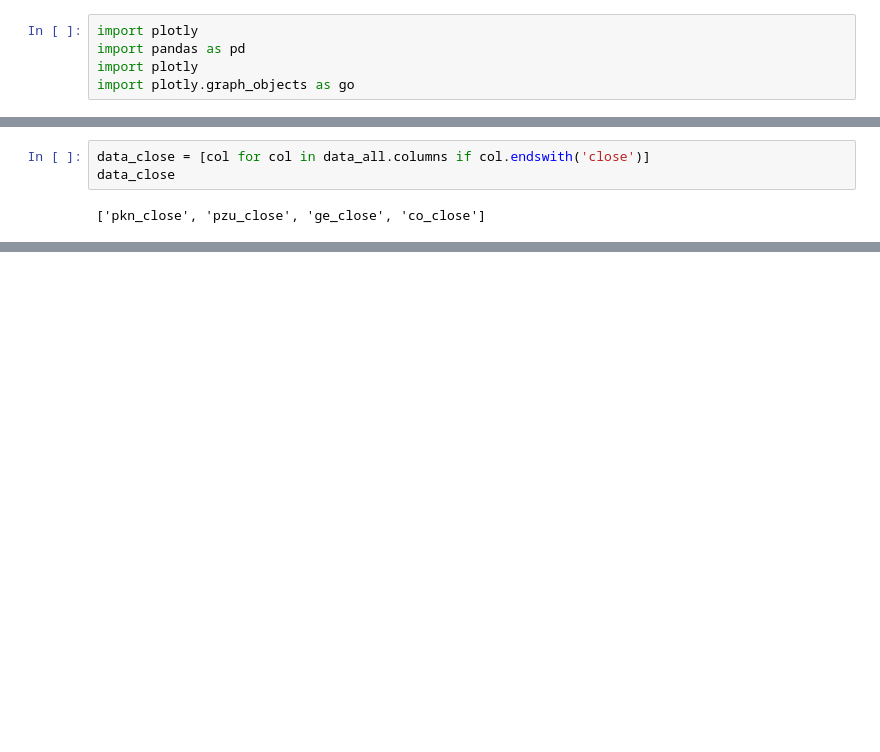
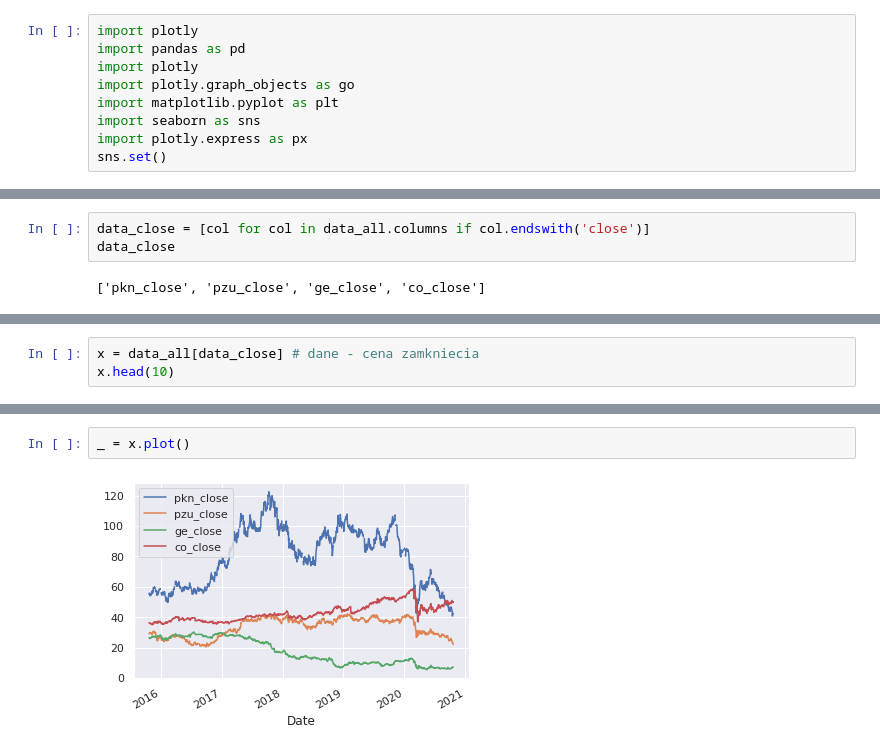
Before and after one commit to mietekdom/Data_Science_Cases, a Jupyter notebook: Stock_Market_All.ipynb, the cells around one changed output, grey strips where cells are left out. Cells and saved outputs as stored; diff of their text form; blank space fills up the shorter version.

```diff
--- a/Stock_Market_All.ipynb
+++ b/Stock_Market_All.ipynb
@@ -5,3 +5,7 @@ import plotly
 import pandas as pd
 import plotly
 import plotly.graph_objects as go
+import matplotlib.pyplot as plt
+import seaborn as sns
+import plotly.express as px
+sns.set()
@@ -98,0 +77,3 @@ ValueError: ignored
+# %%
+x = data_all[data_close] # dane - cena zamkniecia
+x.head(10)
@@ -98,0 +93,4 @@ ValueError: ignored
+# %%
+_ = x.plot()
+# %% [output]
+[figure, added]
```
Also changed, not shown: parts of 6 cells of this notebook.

==

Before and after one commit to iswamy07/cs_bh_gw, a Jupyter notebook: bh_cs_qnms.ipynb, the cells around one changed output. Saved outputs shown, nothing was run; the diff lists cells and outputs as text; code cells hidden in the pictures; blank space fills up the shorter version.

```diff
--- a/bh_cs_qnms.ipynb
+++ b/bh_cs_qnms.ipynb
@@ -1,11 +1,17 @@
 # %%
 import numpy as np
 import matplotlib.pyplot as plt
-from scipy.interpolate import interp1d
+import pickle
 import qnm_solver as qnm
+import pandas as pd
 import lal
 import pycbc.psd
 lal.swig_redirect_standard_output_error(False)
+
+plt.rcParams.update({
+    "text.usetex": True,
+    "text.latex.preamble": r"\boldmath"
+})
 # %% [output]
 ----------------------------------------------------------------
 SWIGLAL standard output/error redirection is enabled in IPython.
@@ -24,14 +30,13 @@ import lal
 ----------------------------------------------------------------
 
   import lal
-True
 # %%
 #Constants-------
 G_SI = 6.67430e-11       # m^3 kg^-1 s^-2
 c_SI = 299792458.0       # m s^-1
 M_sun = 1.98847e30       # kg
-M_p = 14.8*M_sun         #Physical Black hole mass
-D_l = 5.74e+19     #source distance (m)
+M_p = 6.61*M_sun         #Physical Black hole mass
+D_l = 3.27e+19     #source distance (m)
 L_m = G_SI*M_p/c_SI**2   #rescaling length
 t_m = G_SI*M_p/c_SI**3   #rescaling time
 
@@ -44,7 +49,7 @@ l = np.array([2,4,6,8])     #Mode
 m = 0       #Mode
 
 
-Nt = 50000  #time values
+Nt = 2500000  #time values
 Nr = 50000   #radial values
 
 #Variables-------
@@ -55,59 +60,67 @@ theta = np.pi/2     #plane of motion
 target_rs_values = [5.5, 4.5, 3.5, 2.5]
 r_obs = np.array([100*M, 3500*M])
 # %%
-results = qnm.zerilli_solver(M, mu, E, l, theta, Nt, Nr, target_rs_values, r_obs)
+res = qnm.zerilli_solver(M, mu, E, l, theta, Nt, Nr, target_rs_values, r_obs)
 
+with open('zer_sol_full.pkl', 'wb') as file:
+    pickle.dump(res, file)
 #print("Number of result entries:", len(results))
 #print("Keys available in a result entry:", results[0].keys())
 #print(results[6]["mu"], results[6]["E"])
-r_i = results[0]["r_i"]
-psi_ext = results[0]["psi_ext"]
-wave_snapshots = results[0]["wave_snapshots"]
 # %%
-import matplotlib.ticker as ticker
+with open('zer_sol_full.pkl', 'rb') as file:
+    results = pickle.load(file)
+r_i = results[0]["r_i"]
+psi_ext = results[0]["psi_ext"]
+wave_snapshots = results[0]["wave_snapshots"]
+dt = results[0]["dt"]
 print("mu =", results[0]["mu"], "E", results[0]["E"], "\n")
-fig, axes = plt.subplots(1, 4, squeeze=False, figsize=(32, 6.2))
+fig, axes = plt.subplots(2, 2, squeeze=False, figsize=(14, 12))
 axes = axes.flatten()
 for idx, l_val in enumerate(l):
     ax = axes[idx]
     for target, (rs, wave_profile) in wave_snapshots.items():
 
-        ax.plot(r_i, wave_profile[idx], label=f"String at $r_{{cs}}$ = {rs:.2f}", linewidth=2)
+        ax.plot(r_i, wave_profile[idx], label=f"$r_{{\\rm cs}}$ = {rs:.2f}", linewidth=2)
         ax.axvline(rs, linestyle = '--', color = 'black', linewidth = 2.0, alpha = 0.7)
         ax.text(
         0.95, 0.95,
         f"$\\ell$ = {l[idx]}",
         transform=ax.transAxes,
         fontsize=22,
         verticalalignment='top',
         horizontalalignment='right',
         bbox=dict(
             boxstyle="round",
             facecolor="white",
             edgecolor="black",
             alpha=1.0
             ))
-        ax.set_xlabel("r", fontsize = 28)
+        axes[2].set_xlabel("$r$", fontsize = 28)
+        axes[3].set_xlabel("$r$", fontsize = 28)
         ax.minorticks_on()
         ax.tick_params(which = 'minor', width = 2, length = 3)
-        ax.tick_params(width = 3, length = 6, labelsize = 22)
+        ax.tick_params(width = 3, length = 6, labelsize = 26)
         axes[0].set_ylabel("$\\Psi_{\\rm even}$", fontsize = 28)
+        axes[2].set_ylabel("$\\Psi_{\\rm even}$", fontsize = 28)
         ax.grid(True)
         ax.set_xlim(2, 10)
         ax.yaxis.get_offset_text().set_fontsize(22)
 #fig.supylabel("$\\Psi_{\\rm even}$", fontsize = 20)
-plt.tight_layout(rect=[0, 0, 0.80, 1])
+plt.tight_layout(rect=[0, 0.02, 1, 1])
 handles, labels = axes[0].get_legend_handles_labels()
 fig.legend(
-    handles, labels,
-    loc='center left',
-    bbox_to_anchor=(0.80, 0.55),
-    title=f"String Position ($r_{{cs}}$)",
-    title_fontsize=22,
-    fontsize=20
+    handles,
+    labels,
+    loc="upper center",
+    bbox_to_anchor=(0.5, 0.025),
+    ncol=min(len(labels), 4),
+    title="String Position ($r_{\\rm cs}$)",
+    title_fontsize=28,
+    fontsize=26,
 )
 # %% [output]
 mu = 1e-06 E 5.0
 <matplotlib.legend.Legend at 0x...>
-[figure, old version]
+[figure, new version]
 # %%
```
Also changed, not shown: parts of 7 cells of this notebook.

## What to produce:
Lines holding the word "shown" are the answer; copy every one from the records above.

## Answer below:
Also changed, not shown: parts of 6 cells of this notebook.
Before and after one commit to iswamy07/cs_bh_gw, a Jupyter notebook: bh_cs_qnms.ipynb, the cells around one changed output. Saved outputs shown, nothing was run; the diff lists cells and outputs as text; code cells hidden in the pictures; blank space fills up the shorter version.
Also changed, not shown: parts of 7 cells of this notebook.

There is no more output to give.